BEGIN THE DATA
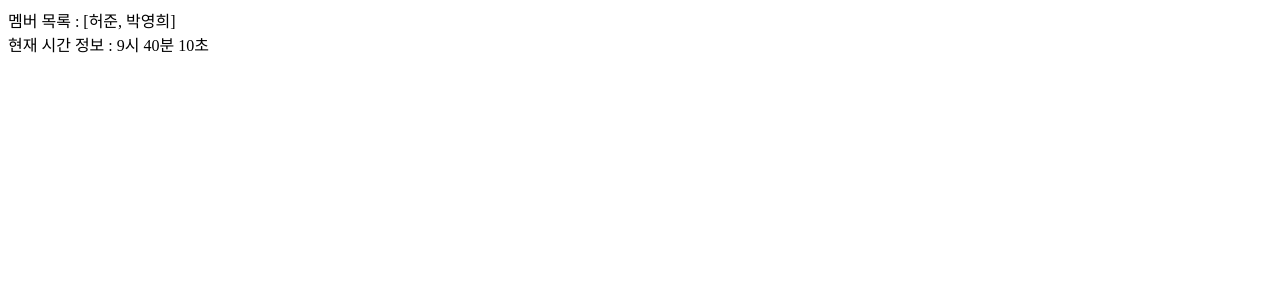
Repository: SimpleRan/jsp_paractice2
Page: http://localhost/JSPBasic/jsptag/directive.jsp
An editor plug-in stored every save of this project. The page is shown before and after the next save, followed by the edit.
The browser window is 1280 px wide. The pictures show the whole page.
The page is served by Tomcat 9.

Above is the page before, as saved 2022-03-24 08:33:40.

After the next save:
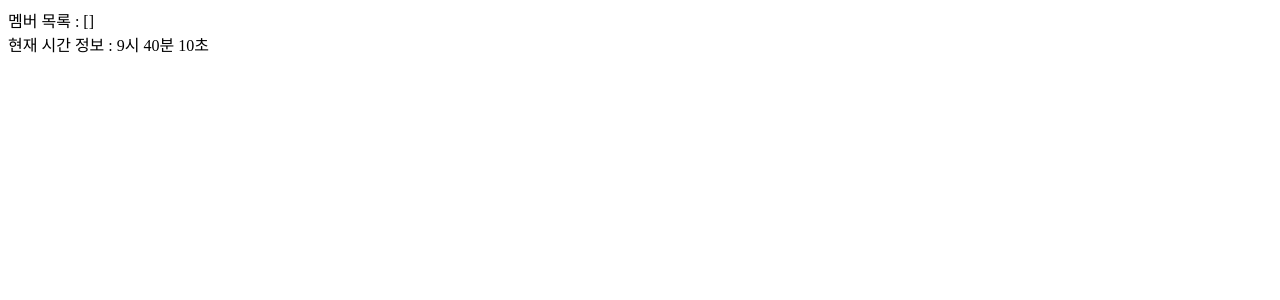
Saved 36 s later.
--- a/JSPBasic/src/main/webapp/jsptag/directive.jsp
+++ b/JSPBasic/src/main/webapp/jsptag/directive.jsp
@@ -23,7 +23,7 @@
 	// 멤버를 인덱스 삭제 방식으로 임의로 1명, 내부요소명을 직접 적어 삭제하는 방식으로 임의로 한명 없애주세요.
 	names.remove(2);
 	names.remove("홍길동");
-
+	names.clear();
 	//out.println("멤버 목록 : " + names +"<br/>");
 %>
 	멤버 목록 : <%= names %><br/>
END THE DATA
**WHAT TO DO:** Exact copy, no pictures: reproduce every record as it stands.

**TASK RESULT:**
Repository: SimpleRan/jsp_paractice2
Page: http://localhost/JSPBasic/jsptag/directive.jsp
An editor plug-in stored every save of this project. The page is shown before and after the next save, followed by the edit.
The browser window is 1280 px wide. The pictures show the whole page.
The page is served by Tomcat 9.

Above is the page before, as saved 2022-03-24 08:33:40.

After the next save:
Saved 36 s later.
--- a/JSPBasic/src/main/webapp/jsptag/directive.jsp
+++ b/JSPBasic/src/main/webapp/jsptag/directive.jsp
@@ -23,7 +23,7 @@
 	// 멤버를 인덱스 삭제 방식으로 임의로 1명, 내부요소명을 직접 적어 삭제하는 방식으로 임의로 한명 없애주세요.
 	names.remove(2);
 	names.remove("홍길동");
-
+	names.clear();
 	//out.println("멤버 목록 : " + names +"<br/>");
 %>
 	멤버 목록 : <%= names %><br/>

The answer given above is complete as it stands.